## [TRY IT]
Restate the records below word for word, leaving nothing out.

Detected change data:
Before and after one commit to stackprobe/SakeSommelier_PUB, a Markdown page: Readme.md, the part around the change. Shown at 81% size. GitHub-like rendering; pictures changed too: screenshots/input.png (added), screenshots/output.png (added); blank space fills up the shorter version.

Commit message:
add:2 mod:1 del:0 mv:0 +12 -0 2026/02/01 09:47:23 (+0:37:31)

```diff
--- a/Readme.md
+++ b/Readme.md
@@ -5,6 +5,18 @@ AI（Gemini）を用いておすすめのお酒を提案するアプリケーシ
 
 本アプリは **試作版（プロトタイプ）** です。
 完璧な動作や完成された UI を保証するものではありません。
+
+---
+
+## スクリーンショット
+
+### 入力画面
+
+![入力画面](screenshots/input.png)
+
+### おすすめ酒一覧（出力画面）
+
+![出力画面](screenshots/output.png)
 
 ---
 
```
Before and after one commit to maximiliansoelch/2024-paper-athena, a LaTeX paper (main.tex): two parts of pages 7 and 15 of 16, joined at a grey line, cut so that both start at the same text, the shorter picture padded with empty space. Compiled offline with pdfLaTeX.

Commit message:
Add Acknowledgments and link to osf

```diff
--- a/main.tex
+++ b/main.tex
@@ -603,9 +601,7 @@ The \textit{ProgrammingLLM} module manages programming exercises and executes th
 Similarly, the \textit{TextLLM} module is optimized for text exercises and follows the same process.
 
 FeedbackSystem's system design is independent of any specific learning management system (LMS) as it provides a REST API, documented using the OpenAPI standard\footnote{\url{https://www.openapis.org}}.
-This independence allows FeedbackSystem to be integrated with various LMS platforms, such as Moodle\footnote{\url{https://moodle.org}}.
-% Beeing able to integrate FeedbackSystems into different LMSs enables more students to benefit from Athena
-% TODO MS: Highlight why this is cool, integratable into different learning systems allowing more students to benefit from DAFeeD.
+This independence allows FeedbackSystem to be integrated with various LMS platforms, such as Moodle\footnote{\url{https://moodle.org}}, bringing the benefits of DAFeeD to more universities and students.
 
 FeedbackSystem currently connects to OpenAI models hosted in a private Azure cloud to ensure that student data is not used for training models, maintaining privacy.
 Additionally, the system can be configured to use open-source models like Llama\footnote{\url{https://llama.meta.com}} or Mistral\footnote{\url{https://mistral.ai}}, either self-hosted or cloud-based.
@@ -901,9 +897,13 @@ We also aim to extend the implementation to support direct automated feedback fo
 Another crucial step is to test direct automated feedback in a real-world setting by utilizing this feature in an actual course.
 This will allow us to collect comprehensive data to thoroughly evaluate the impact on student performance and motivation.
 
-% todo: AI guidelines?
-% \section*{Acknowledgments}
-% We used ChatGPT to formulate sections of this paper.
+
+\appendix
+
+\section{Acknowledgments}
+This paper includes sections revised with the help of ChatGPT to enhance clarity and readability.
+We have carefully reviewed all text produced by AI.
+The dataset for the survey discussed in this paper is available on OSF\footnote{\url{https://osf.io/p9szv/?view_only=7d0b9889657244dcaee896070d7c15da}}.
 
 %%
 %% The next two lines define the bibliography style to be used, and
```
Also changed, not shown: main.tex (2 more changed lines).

## [WRITTEN REPLY]
Before and after one commit to stackprobe/SakeSommelier_PUB, a Markdown page: Readme.md, the part around the change. Shown at 81% size. GitHub-like rendering; pictures changed too: screenshots/input.png (added), screenshots/output.png (added); blank space fills up the shorter version.

Commit message:
add:2 mod:1 del:0 mv:0 +12 -0 2026/02/01 09:47:23 (+0:37:31)

```diff
--- a/Readme.md
+++ b/Readme.md
@@ -5,6 +5,18 @@ AI（Gemini）を用いておすすめのお酒を提案するアプリケーシ
 
 本アプリは **試作版（プロトタイプ）** です。
 完璧な動作や完成された UI を保証するものではありません。
+
+---
+
+## スクリーンショット
+
+### 入力画面
+
+![入力画面](screenshots/input.png)
+
+### おすすめ酒一覧（出力画面）
+
+![出力画面](screenshots/output.png)
 
 ---
 
```
Before and after one commit to maximiliansoelch/2024-paper-athena, a LaTeX paper (main.tex): two parts of pages 7 and 15 of 16, joined at a grey line, cut so that both start at the same text, the shorter picture padded with empty space. Compiled offline with pdfLaTeX.

Commit message:
Add Acknowledgments and link to osf

```diff
--- a/main.tex
+++ b/main.tex
@@ -603,9 +601,7 @@ The \textit{ProgrammingLLM} module manages programming exercises and executes th
 Similarly, the \textit{TextLLM} module is optimized for text exercises and follows the same process.
 
 FeedbackSystem's system design is independent of any specific learning management system (LMS) as it provides a REST API, documented using the OpenAPI standard\footnote{\url{https://www.openapis.org}}.
-This independence allows FeedbackSystem to be integrated with various LMS platforms, such as Moodle\footnote{\url{https://moodle.org}}.
-% Beeing able to integrate FeedbackSystems into different LMSs enables more students to benefit from Athena
-% TODO MS: Highlight why this is cool, integratable into different learning systems allowing more students to benefit from DAFeeD.
+This independence allows FeedbackSystem to be integrated with various LMS platforms, such as Moodle\footnote{\url{https://moodle.org}}, bringing the benefits of DAFeeD to more universities and students.
 
 FeedbackSystem currently connects to OpenAI models hosted in a private Azure cloud to ensure that student data is not used for training models, maintaining privacy.
 Additionally, the system can be configured to use open-source models like Llama\footnote{\url{https://llama.meta.com}} or Mistral\footnote{\url{https://mistral.ai}}, either self-hosted or cloud-based.
@@ -901,9 +897,13 @@ We also aim to extend the implementation to support direct automated feedback fo
 Another crucial step is to test direct automated feedback in a real-world setting by utilizing this feature in an actual course.
 This will allow us to collect comprehensive data to thoroughly evaluate the impact on student performance and motivation.
 
-% todo: AI guidelines?
-% \section*{Acknowledgments}
-% We used ChatGPT to formulate sections of this paper.
+
+\appendix
+
+\section{Acknowledgments}
+This paper includes sections revised with the help of ChatGPT to enhance clarity and readability.
+We have carefully reviewed all text produced by AI.
+The dataset for the survey discussed in this paper is available on OSF\footnote{\url{https://osf.io/p9szv/?view_only=7d0b9889657244dcaee896070d7c15da}}.
 
 %%
 %% The next two lines define the bibliography style to be used, and
```
Also changed, not shown: main.tex (2 more changed lines).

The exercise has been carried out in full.